Take each line of the material that includes "alert" and copy it.

---------- Raw data ----------

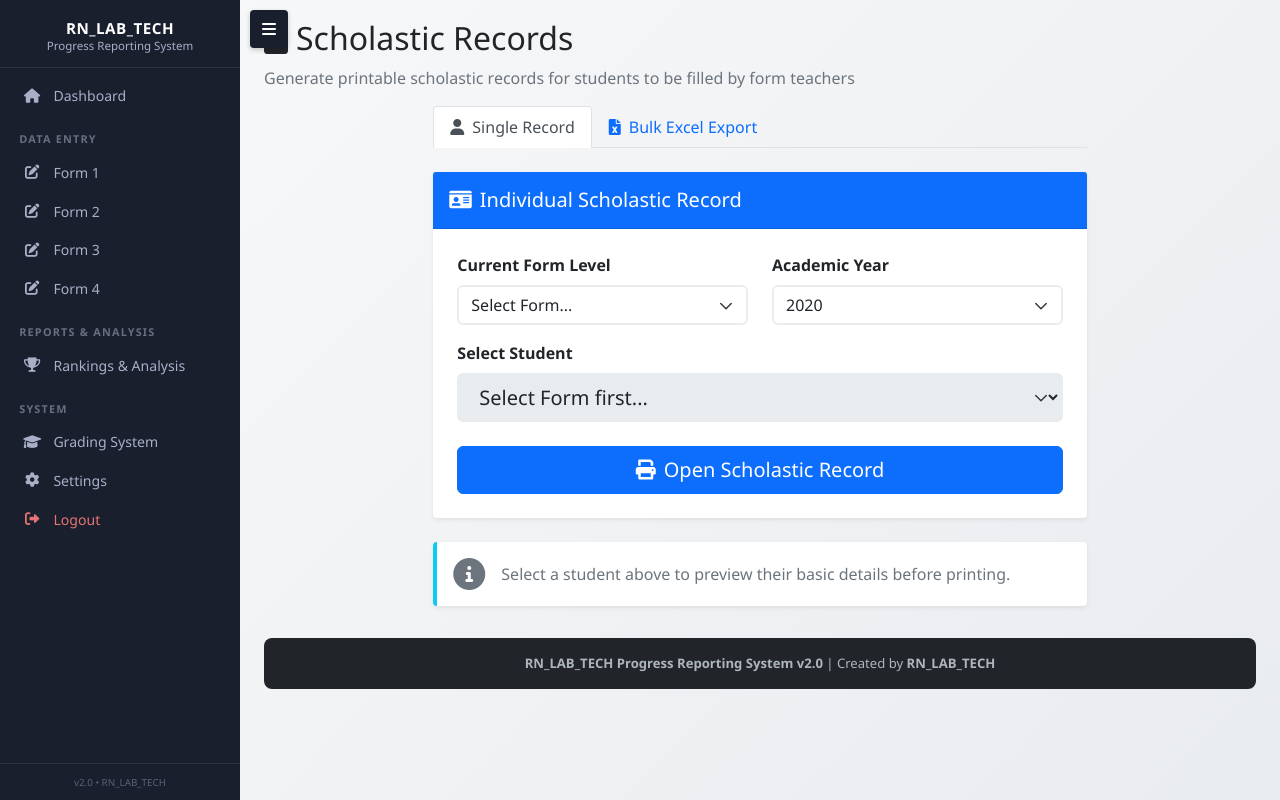
After one commit to 1983rn/RN-LAB-TECH-school-reporting-system-2026, a Flask app: template templates/scholastic_records.html in a window 1280 px wide. The commit adds this page. Run offline with Flask 3, Linux system fonts and the light colour scheme; the visitor is signed in with stand-in values (Sample User, id 1); the template is opened without the code that fills it: most values are stand-ins (such as "Sample title", 1, 10 or a date in 2020); some libraries are stand-ins or nearby versions.

Commit message:
Improved Scholastic Record styling and reliability

```diff
--- a/templates/scholastic_record_print.html
+++ b/templates/scholastic_record_print.html
@@ -252,7 +252,7 @@
 <body>
     <div class="print-btn-container">
         <button class="print-btn" onclick="window.print()">🖨️ Print Record</button>
-        <button class="print-btn" style="background-color: #198754; margin-left: 10px;" onclick="saveScholasticDetails()">💾 Save Information</button>
+        <button class="print-btn" style="background-color: #198754; margin-left: 10px;" onclick="saveScholasticDetails(event)">💾 Save Information</button>
     </div>
 
     <!-- PAGE 1 -->
@@ -641,7 +641,7 @@
         };
 
         // Scholastic Details Persistence
-        function saveScholasticDetails() {
+        function saveScholasticDetails(e) {
             const studentId = {{ student.student_id }};
             const details = {
                 postal_address: document.getElementById('postal_address').value,
@@ -675,7 +675,7 @@
                 photo_data: document.getElementById('studentPhotoImg').src.startsWith('data:') ? document.getElementById('studentPhotoImg').src : ''
             };
 
-            const btn = event.target;
+            const btn = e.target;
             const originalText = btn.innerHTML;
             btn.innerHTML = '⌛ Saving...';
             btn.disabled = true;
--- /dev/null
+++ b/templates/scholastic_records.html
@@ -0,0 +1,270 @@
+{% extends "base.html" %}
+
+{% block title %}Scholastic Records - Malawi School Reporting System{% endblock %}
+
+{% block content %}
+<div class="row">
+    <div class="col-12">
+        <h2><i class="fas fa-file-contract me-2"></i>Scholastic Records</h2>
+        <p class="text-muted">Generate printable scholastic records for students to be filled by form teachers</p>
+    </div>
+</div>
+
+<div class="row">
+    <div class="col-md-8 offset-md-2">
+        <ul class="nav nav-tabs mb-4" id="scholasticTabs" role="tablist">
+            <li class="nav-item" role="presentation">
+                <button class="nav-link active" id="single-tab" data-bs-toggle="tab" data-bs-target="#single" type="button" role="tab" aria-controls="single" aria-selected="true">
+                    <i class="fas fa-user me-2"></i>Single Record
+                </button>
+            </li>
+            <li class="nav-item" role="presentation">
+                <button class="nav-link" id="bulk-tab" data-bs-toggle="tab" data-bs-target="#bulk" type="button" role="tab" aria-controls="bulk" aria-selected="false">
+                    <i class="fas fa-file-excel me-2"></i>Bulk Excel Export
+                </button>
+            </li>
+        </ul>
+
+        <div class="tab-content" id="scholasticTabsContent">
+            <!-- Single Record Tab -->
+            <div class="tab-pane fade show active" id="single" role="tabpanel" aria-labelledby="single-tab">
+                <div class="card shadow-sm border-0">
+                    <div class="card-header bg-primary text-white py-3">
+                        <h5 class="mb-0"><i class="fas fa-id-card me-2"></i>Individual Scholastic Record</h5>
+                    </div>
+                    <div class="card-body p-4">
+                        <form id="recordForm" onsubmit="event.preventDefault(); printRecord();">
+                            <div class="row">
+                                <div class="col-md-6 mb-3">
+                                    <label for="formSelect" class="form-label fw-bold">Current Form Level</label>
+                                    <select class="form-select" id="formSelect" required onchange="filterStudents()">
+                                        <option value="">Select Form...</option>
+                                        <option value="1">Form 1</option>
+                                        <option value="2">Form 2</option>
+                                        <option value="3">Form 3</option>
+                                        <option value="4">Form 4</option>
+                                    </select>
+                                </div>
+                                <div class="col-md-6 mb-3">
+                                    <label for="academicYear" class="form-label fw-bold">Academic Year</label>
+                                    <select class="form-select" id="academicYear" required>
+                                        {% for y in academic_years %}
+                                        <option value="{{ y }}" {% if y == selected_academic_year %}selected{% endif %}>{{ y }}</option>
+                                        {% endfor %}
+                                    </select>
+                                </div>
+                            </div>
+
+                            <div class="mb-4">
+                                <label for="studentSelect" class="form-label fw-bold">Select Student</label>
+                                <select class="form-select form-select-lg" id="studentSelect" required disabled style="appearance: auto; -webkit-appearance: menulist; -moz-appearance: menulist;">
+                                    <option value="">Select Form first...</option>
+                                </select>
+                            </div>
+
+                            <div class="d-grid">
+                                <a id="printBtn" href="#" class="btn btn-primary btn-lg" onclick="printRecord(event)">
+                                    <i class="fas fa-print me-2"></i>Open Scholastic Record
+                                </a>
+                            </div>
+                        </form>
+                    </div>
+                </div>
+
+                <div class="card mt-4 shadow-sm border-0 border-start border-4 border-info">
+                    <div class="card-body py-3" id="studentSummary">
+                        <div class="d-flex align-items-center text-muted">
+                            <i class="fas fa-info-circle fa-2x me-3"></i>
+                            <span>Select a student above to preview their basic details before printing.</span>
+                        </div>
+                    </div>
+                </div>
+            </div>
+
+            <!-- Bulk Export Tab -->
+            <div class="tab-pane fade" id="bulk" role="tabpanel" aria-labelledby="bulk-tab">
+                <div class="card shadow-sm border-0">
+                    <div class="card-header bg-success text-white py-3">
+                        <h5 class="mb-0"><i class="fas fa-file-excel me-2"></i>Export Full Class Record</h5>
+                    </div>
+                    <div class="card-body p-4 text-center">
+                        <div class="mb-4">
+                            <i class="fas fa-file-csv fa-4x text-success opacity-25"></i>
+                        </div>
+                        <p class="lead">Download a comprehensive Excel workbook containing persistent biographical data and marks for an entire form.</p>
+
+                        <form id="bulkExportForm" onsubmit="event.preventDefault(); exportBulkExcel();">
+                            <div class="row justify-content-center">
+                                <div class="col-md-8">
+                                    <div class="row text-start">
+                                        <div class="col-md-6 mb-3">
+                                            <label for="bulkFormSelect" class="form-label fw-bold">Form Level</label>
+                                            <select class="form-select" id="bulkFormSelect" required>
+                                                <option value="1">Form 1</option>
+                                                <option value="2">Form 2</option>
+                                                <option value="3">Form 3</option>
+                                                <option value="4">Form 4</option>
+                                            </select>
+                                        </div>
+                                        <div class="col-md-6 mb-3">
+                                            <label for="bulkYearSelect" class="form-label fw-bold">Academic Year</label>
+                                            <select class="form-select" id="bulkYearSelect" required>
+                                                {% for y in academic_years %}
+                                                <option value="{{ y }}" {% if y == selected_academic_year %}selected{% endif %}>{{ y }}</option>
+                                                {% endfor %}
+                                            </select>
+                                        </div>
+                                    </div>
+
+                                    <div class="alert alert-info small text-start mt-2">
+                                        <i class="fas fa-info-circle me-1"></i>
+                                        This export includes biographical info (tribes, Taft, ta, Ta, taur etc.) and all termly marks for every student in the selected class.
+                                    </div>
+
+                                    <div class="d-grid mt-4">
+                                        <button type="submit" class="btn btn-success btn-lg" id="bulkExportBtn">
+                                            <i class="fas fa-download me-2"></i>Generate Excel Report
+                                        </button>
+                                    </div>
+                                </div>
+                            </div>
+                        </form>
+                    </div>
+                </div>
+            </div>
+        </div>
+    </div>
+</div>
+{% endblock %}
+
+{% block scripts %}
+<script>
+let allStudents = [];
+
+document.addEventListener('DOMContentLoaded', function() {
+    // Reload student list when academic year changes
+    document.getElementById('academicYear').addEventListener('change', function() {
+        const formLevel = document.getElementById('formSelect').value;
+        if (formLevel) {
+            loadStudentsForForm(formLevel);
+        }
+    });
+});
+
+function filterStudents() {
+    const formLevel = document.getElementById('formSelect').value;
+    const select = document.getElementById('studentSelect');
+
+    if (!formLevel) {
+        select.innerHTML = '<option value="">Select Form first...</option>';
+        select.disabled = true;
+        document.getElementById('studentSummary').innerHTML = '<p class="text-muted">Select a student to view details</p>';
+        return;
+    }
+
+    // Fetch students for this specific form from the server
+    loadStudentsForForm(formLevel);
+}
+
+function loadStudentsForForm(formLevel) {
+    const select = document.getElementById('studentSelect');
+    const academicYear = document.getElementById('academicYear').value;
+
+    select.disabled = true;
+    select.innerHTML = '<option value="">Loading students...</option>';
+
+    fetch(`/api/get-students-for-form?form_level=${formLevel}&academic_year=${encodeURIComponent(academicYear)}`)
+    .then(response => response.json())
+    .then(data => {
+        select.innerHTML = '';
+
+        if (data.success && data.students.length > 0) {
+            select.disabled = false;
+            select.innerHTML = '<option value="">Choose a student...</option>';
+
+            data.students.forEach(student => {
+                const option = document.createElement('option');
+                option.value = student.student_id;
+                option.textContent = `${student.first_name} ${student.last_name} (ID: ${student.student_id})`;
+                option.setAttribute('data-form', formLevel);
+                option.setAttribute('data-fname', student.first_name);
+                option.setAttribute('data-lname', student.last_name);
+                select.appendChild(option);
+            });
+        } else {
+            select.innerHTML = '<option value="">No students found in this form.</option>';
+        }
+    })
+    .catch(error => {
+        console.error('Error loading students:', error);
+        select.innerHTML = '<option value="">Error loading students</option>';
+    });
+}
+
+document.getElementById('studentSelect').addEventListener('change', updateSummary);
+document.getElementById('formSelect').addEventListener('change', function() {
+    filterStudents();
+    updateSummary();
+});
+
+function updateSummary() {
+    const select = document.getElementById('studentSelect');
+    const studentId = select.value;
+
+    if (studentId && select.selectedIndex > 0) {
+        const selectedOption = select.options[select.selectedIndex];
+        const form = selectedOption.getAttribute('data-form');
+        const fname = selectedOption.getAttribute('data-fname');
+        const lname = selectedOption.getAttribute('data-lname');
+
+        document.getElementById('studentSummary').innerHTML = `
+            <p><strong>Name:</strong> ${fname} ${lname}</p>
+            <p><strong>Form Level:</strong> ${form}</p>
+            <p class="text-muted">Ready to print scholastic record</p>
+        `;
+    } else {
+        document.getElementById('studentSummary').innerHTML = '<p class="text-muted">Select a student to view details</p>';
+    }
+}
+
+function printRecord(e) {
+    const studentId = document.getElementById('studentSelect').value;
+    const year = document.getElementById('academicYear').value;
+    const form = document.getElementById('formSelect').value;
+
+    if (!studentId || !form) {
+        e.preventDefault();
+        alert('Please select a Form and a student first.');
+        return;
+    }
+
+    // Set the href so the browser treats it as a real link
+    const url = `/scholastic-record/print/${studentId}?year=${encodeURIComponent(year)}&form=${encodeURIComponent(form)}`;
+    document.getElementById('printBtn').href = url;
+    document.getElementById('printBtn').target = '_blank';
+}
+
+function exportBulkExcel() {
+    const formLevel = document.getElementById('bulkFormSelect').value;
+    const academicYear = document.getElementById('bulkYearSelect').value;
+    const btn = document.getElementById('bulkExportBtn');
+
+    if (!formLevel || !academicYear) {
+        alert('Please select both Form and Academic Year.');
+        return;
+    }
+
+    btn.disabled = true;
+    btn.innerHTML = '<i class="fas fa-spinner fa-spin me-2"></i>Generating...';
+
+    // Redirect to download endpoint
+    window.location.href = `/api/export-bulk-scholastic-excel?form_level=${formLevel}&academic_year=${encodeURIComponent(academicYear)}`;
+
+    // Re-enable after a delay (since we can't easily track the download completion)
+    setTimeout(() => {
+        btn.disabled = false;
+        btn.innerHTML = '<i class="fas fa-download me-2"></i>Generate Excel Report';
+    }, 5000);
+}
+</script>
+{% endblock %}
```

----------

* Response to this task *
+                                    <div class="alert alert-info small text-start mt-2">
+        alert('Please select a Form and a student first.');
+        alert('Please select both Form and Academic Year.');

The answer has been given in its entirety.